* [WHAT YOU ARE ASKED TO DO]
Go through the data and copy every line exactly, but not the images.

Stored entries
━━━━━━━━━━━━━━━━━━━━━━━━━━━━━━
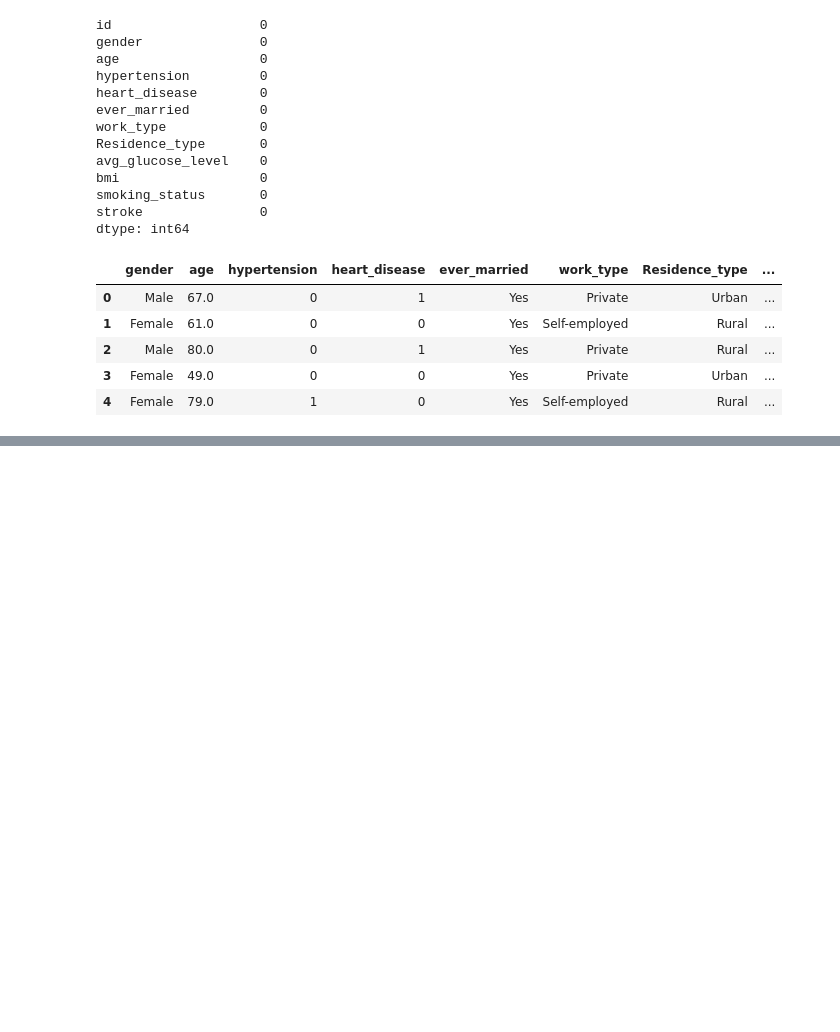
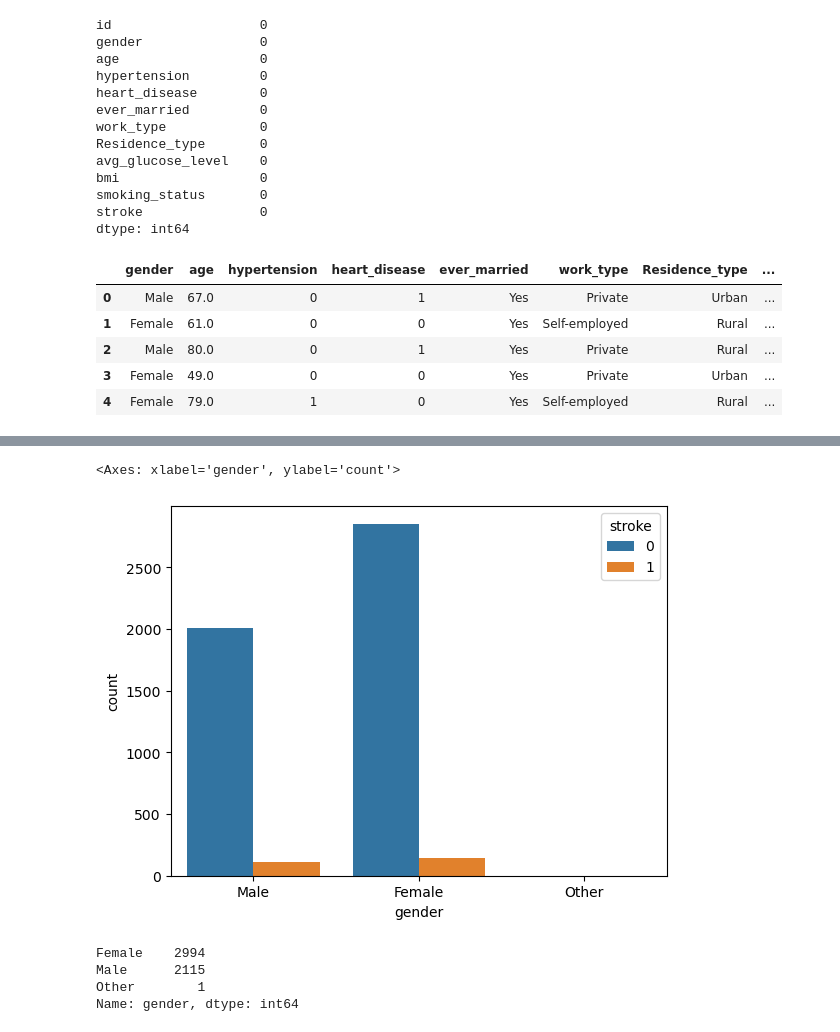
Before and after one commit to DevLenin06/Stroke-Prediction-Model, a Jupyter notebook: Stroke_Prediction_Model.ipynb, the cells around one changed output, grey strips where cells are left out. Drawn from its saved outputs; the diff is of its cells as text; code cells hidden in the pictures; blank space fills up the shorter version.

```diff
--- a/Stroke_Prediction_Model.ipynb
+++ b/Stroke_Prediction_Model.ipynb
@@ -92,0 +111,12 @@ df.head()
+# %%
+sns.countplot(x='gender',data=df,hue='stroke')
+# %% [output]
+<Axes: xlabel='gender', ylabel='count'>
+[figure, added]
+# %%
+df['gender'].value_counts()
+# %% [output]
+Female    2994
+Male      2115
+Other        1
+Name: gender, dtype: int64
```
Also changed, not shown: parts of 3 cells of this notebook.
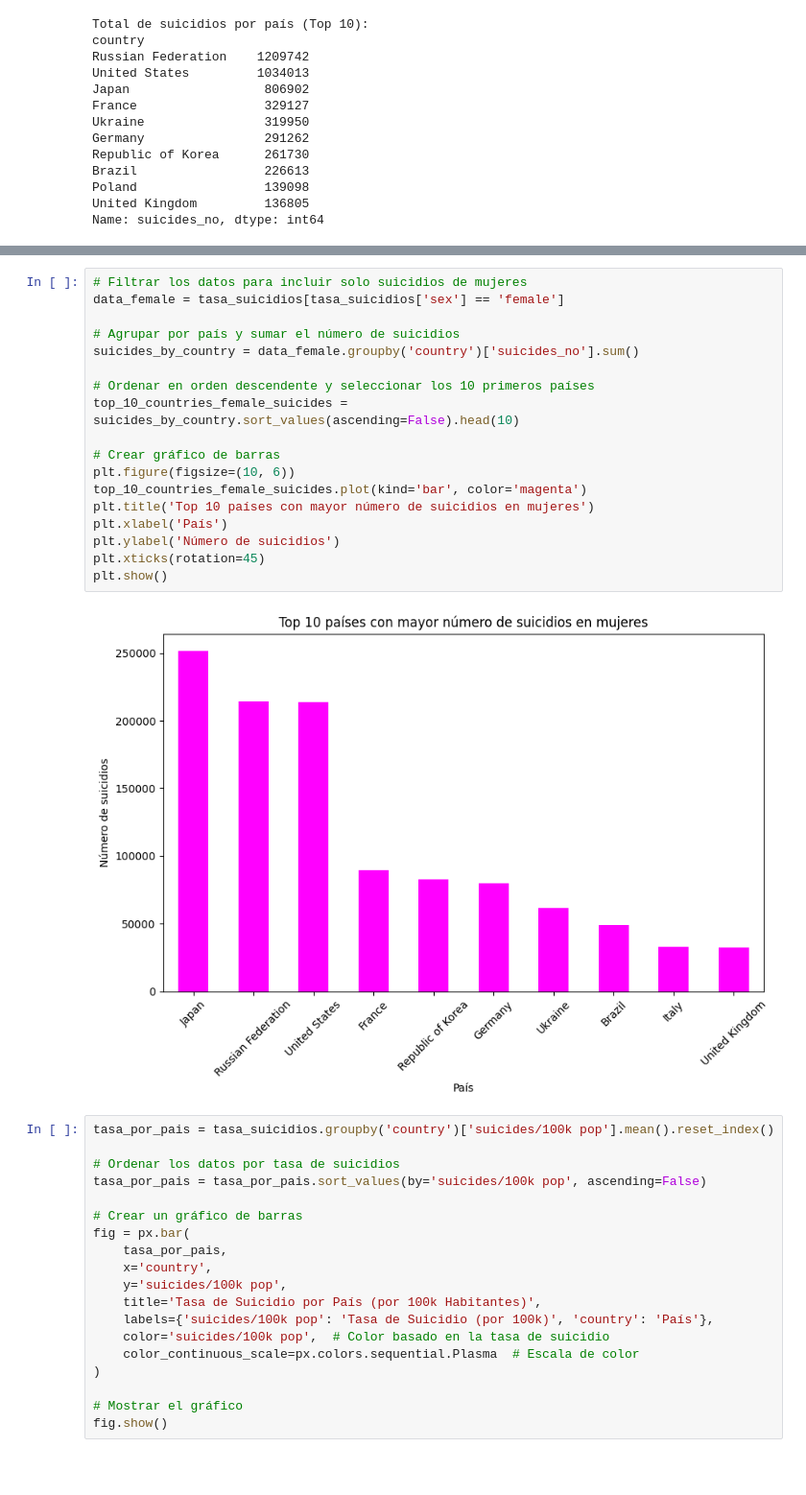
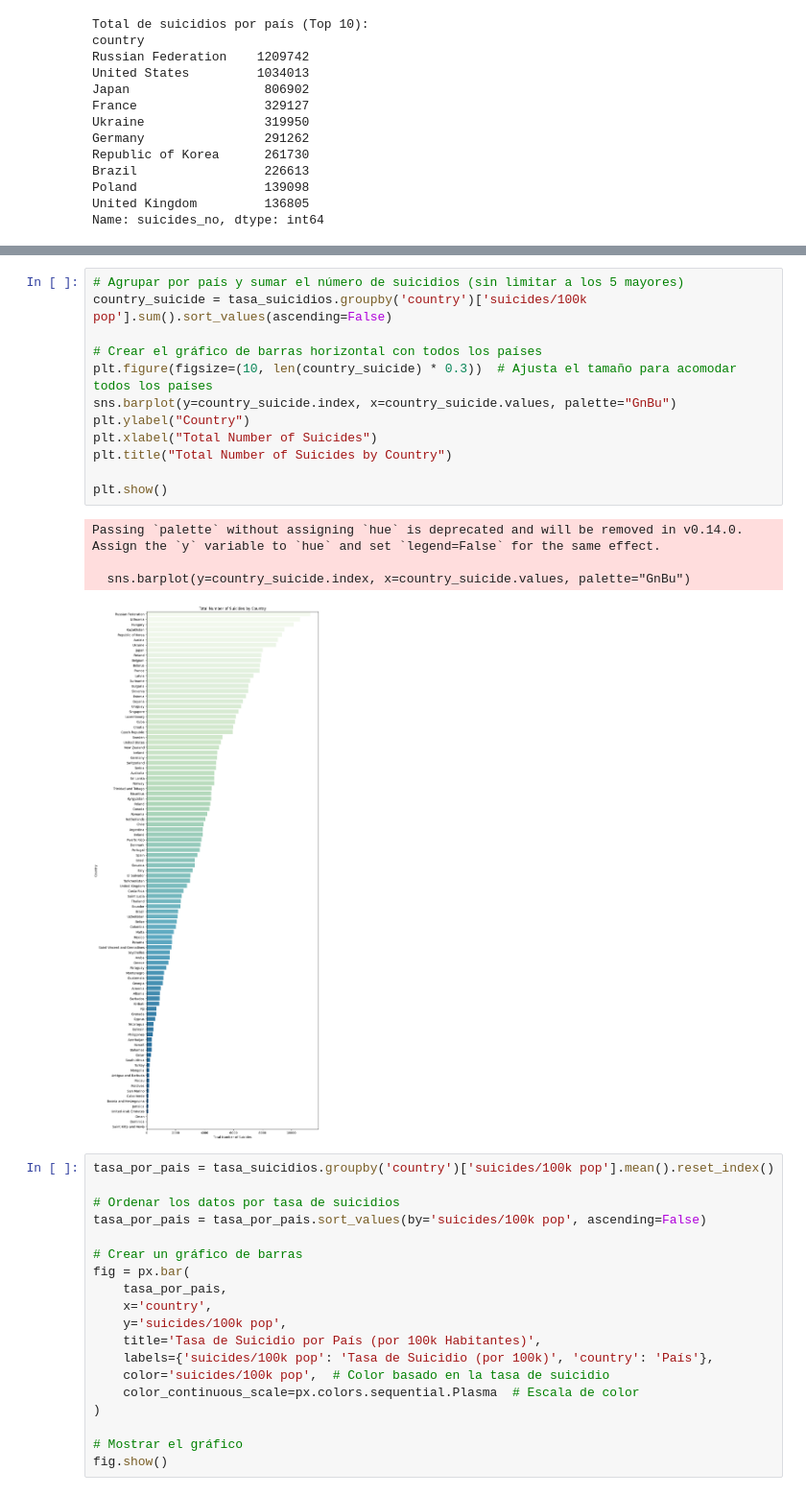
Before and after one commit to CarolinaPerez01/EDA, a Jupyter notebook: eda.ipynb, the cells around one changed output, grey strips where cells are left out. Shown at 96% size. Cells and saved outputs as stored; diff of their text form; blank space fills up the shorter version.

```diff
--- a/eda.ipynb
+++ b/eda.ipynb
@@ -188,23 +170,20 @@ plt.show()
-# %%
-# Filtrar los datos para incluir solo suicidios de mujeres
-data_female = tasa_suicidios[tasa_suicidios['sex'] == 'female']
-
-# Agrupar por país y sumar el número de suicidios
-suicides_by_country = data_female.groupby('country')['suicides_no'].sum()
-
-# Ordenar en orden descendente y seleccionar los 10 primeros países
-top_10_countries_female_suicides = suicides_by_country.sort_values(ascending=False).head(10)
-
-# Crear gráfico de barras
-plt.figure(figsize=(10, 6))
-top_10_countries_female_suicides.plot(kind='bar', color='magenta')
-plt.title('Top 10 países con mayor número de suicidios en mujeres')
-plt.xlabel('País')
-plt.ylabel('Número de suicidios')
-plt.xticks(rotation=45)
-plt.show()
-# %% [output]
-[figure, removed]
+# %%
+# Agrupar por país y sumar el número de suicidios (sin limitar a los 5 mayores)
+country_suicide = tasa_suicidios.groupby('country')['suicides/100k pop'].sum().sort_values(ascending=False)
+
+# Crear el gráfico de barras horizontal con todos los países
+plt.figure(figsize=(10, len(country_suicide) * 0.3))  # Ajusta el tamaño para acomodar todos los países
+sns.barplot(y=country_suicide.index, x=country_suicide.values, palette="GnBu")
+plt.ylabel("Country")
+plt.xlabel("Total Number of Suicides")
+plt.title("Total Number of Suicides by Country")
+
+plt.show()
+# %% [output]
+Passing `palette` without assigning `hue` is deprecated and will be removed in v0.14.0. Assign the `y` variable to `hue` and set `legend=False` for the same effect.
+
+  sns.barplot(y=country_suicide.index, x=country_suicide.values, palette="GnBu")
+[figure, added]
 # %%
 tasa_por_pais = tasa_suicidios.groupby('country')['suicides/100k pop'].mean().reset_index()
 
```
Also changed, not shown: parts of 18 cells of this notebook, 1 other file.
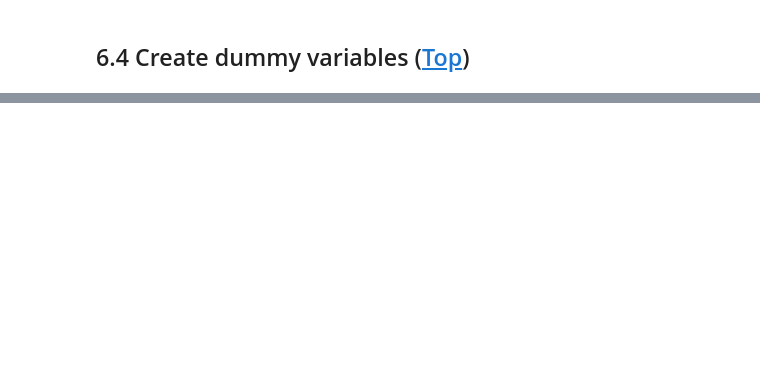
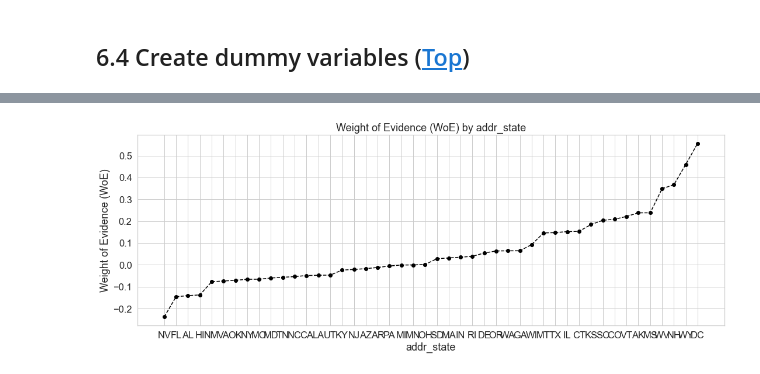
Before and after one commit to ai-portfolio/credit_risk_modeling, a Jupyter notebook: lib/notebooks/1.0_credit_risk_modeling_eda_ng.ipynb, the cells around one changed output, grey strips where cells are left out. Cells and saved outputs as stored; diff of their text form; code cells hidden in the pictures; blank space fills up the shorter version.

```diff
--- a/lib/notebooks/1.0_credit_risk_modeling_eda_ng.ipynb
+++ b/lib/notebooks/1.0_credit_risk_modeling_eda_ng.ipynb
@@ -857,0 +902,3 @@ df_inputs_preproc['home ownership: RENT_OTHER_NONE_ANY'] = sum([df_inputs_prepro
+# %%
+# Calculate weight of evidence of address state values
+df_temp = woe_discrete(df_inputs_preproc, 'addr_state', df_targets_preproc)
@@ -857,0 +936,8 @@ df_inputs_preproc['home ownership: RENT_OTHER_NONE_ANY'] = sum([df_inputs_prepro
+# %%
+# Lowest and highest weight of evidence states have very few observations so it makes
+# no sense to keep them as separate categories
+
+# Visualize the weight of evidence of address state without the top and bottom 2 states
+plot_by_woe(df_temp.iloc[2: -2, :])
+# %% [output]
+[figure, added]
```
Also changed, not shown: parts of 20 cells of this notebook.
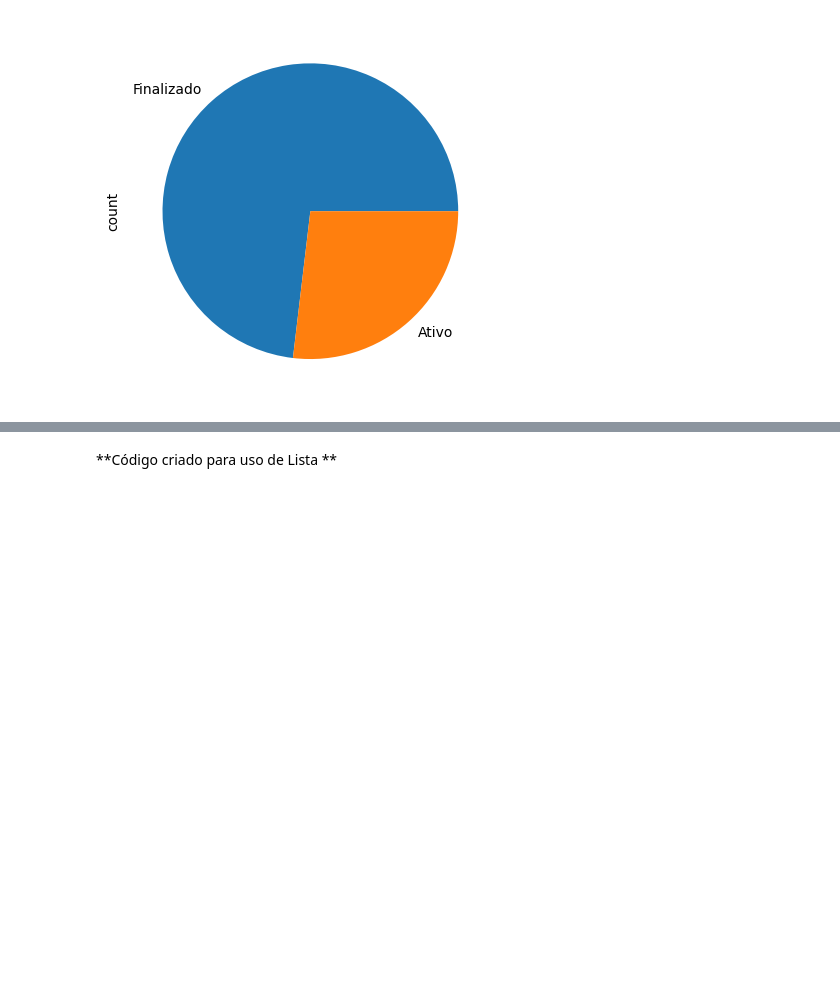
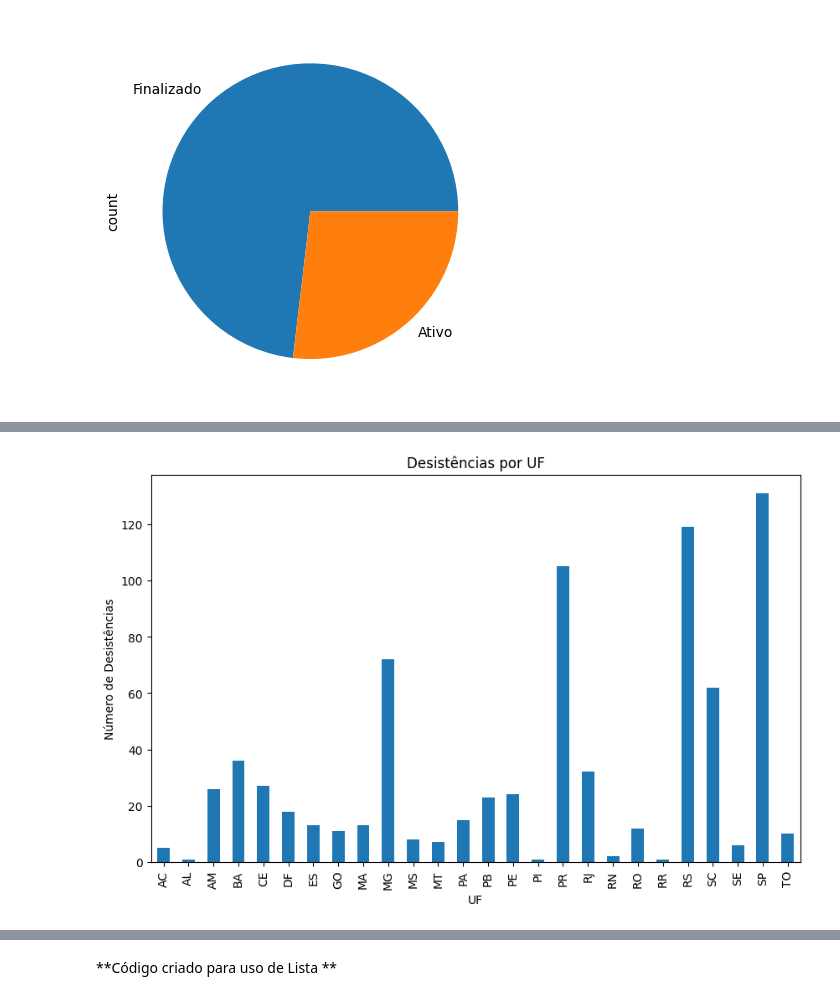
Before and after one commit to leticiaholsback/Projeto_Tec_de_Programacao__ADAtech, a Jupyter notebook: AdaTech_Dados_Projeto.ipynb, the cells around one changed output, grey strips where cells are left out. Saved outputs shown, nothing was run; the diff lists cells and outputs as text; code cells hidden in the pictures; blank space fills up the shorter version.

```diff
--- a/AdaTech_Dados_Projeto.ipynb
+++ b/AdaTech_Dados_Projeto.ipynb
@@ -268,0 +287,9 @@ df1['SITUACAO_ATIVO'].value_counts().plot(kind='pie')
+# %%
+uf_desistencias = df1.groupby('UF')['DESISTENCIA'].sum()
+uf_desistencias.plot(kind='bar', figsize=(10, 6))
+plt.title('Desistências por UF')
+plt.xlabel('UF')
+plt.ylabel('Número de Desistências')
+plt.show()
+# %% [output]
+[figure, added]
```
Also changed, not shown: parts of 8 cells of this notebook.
━━━━━━━━━━━━━━━━━━━━━━━━━━━━━━
* [ANSWER TO THIS PROBLEM]
Before and after one commit to DevLenin06/Stroke-Prediction-Model, a Jupyter notebook: Stroke_Prediction_Model.ipynb, the cells around one changed output, grey strips where cells are left out. Drawn from its saved outputs; the diff is of its cells as text; code cells hidden in the pictures; blank space fills up the shorter version.

```diff
--- a/Stroke_Prediction_Model.ipynb
+++ b/Stroke_Prediction_Model.ipynb
@@ -92,0 +111,12 @@ df.head()
+# %%
+sns.countplot(x='gender',data=df,hue='stroke')
+# %% [output]
+<Axes: xlabel='gender', ylabel='count'>
+[figure, added]
+# %%
+df['gender'].value_counts()
+# %% [output]
+Female    2994
+Male      2115
+Other        1
+Name: gender, dtype: int64
```
Also changed, not shown: parts of 3 cells of this notebook.
Before and after one commit to CarolinaPerez01/EDA, a Jupyter notebook: eda.ipynb, the cells around one changed output, grey strips where cells are left out. Shown at 96% size. Cells and saved outputs as stored; diff of their text form; blank space fills up the shorter version.

```diff
--- a/eda.ipynb
+++ b/eda.ipynb
@@ -188,23 +170,20 @@ plt.show()
-# %%
-# Filtrar los datos para incluir solo suicidios de mujeres
-data_female = tasa_suicidios[tasa_suicidios['sex'] == 'female']
-
-# Agrupar por país y sumar el número de suicidios
-suicides_by_country = data_female.groupby('country')['suicides_no'].sum()
-
-# Ordenar en orden descendente y seleccionar los 10 primeros países
-top_10_countries_female_suicides = suicides_by_country.sort_values(ascending=False).head(10)
-
-# Crear gráfico de barras
-plt.figure(figsize=(10, 6))
-top_10_countries_female_suicides.plot(kind='bar', color='magenta')
-plt.title('Top 10 países con mayor número de suicidios en mujeres')
-plt.xlabel('País')
-plt.ylabel('Número de suicidios')
-plt.xticks(rotation=45)
-plt.show()
-# %% [output]
-[figure, removed]
+# %%
+# Agrupar por país y sumar el número de suicidios (sin limitar a los 5 mayores)
+country_suicide = tasa_suicidios.groupby('country')['suicides/100k pop'].sum().sort_values(ascending=False)
+
+# Crear el gráfico de barras horizontal con todos los países
+plt.figure(figsize=(10, len(country_suicide) * 0.3))  # Ajusta el tamaño para acomodar todos los países
+sns.barplot(y=country_suicide.index, x=country_suicide.values, palette="GnBu")
+plt.ylabel("Country")
+plt.xlabel("Total Number of Suicides")
+plt.title("Total Number of Suicides by Country")
+
+plt.show()
+# %% [output]
+Passing `palette` without assigning `hue` is deprecated and will be removed in v0.14.0. Assign the `y` variable to `hue` and set `legend=False` for the same effect.
+
+  sns.barplot(y=country_suicide.index, x=country_suicide.values, palette="GnBu")
+[figure, added]
 # %%
 tasa_por_pais = tasa_suicidios.groupby('country')['suicides/100k pop'].mean().reset_index()
 
```
Also changed, not shown: parts of 18 cells of this notebook, 1 other file.
Before and after one commit to ai-portfolio/credit_risk_modeling, a Jupyter notebook: lib/notebooks/1.0_credit_risk_modeling_eda_ng.ipynb, the cells around one changed output, grey strips where cells are left out. Cells and saved outputs as stored; diff of their text form; code cells hidden in the pictures; blank space fills up the shorter version.

```diff
--- a/lib/notebooks/1.0_credit_risk_modeling_eda_ng.ipynb
+++ b/lib/notebooks/1.0_credit_risk_modeling_eda_ng.ipynb
@@ -857,0 +902,3 @@ df_inputs_preproc['home ownership: RENT_OTHER_NONE_ANY'] = sum([df_inputs_prepro
+# %%
+# Calculate weight of evidence of address state values
+df_temp = woe_discrete(df_inputs_preproc, 'addr_state', df_targets_preproc)
@@ -857,0 +936,8 @@ df_inputs_preproc['home ownership: RENT_OTHER_NONE_ANY'] = sum([df_inputs_prepro
+# %%
+# Lowest and highest weight of evidence states have very few observations so it makes
+# no sense to keep them as separate categories
+
+# Visualize the weight of evidence of address state without the top and bottom 2 states
+plot_by_woe(df_temp.iloc[2: -2, :])
+# %% [output]
+[figure, added]
```
Also changed, not shown: parts of 20 cells of this notebook.
Before and after one commit to leticiaholsback/Projeto_Tec_de_Programacao__ADAtech, a Jupyter notebook: AdaTech_Dados_Projeto.ipynb, the cells around one changed output, grey strips where cells are left out. Saved outputs shown, nothing was run; the diff lists cells and outputs as text; code cells hidden in the pictures; blank space fills up the shorter version.

```diff
--- a/AdaTech_Dados_Projeto.ipynb
+++ b/AdaTech_Dados_Projeto.ipynb
@@ -268,0 +287,9 @@ df1['SITUACAO_ATIVO'].value_counts().plot(kind='pie')
+# %%
+uf_desistencias = df1.groupby('UF')['DESISTENCIA'].sum()
+uf_desistencias.plot(kind='bar', figsize=(10, 6))
+plt.title('Desistências por UF')
+plt.xlabel('UF')
+plt.ylabel('Número de Desistências')
+plt.show()
+# %% [output]
+[figure, added]
```
Also changed, not shown: parts of 8 cells of this notebook.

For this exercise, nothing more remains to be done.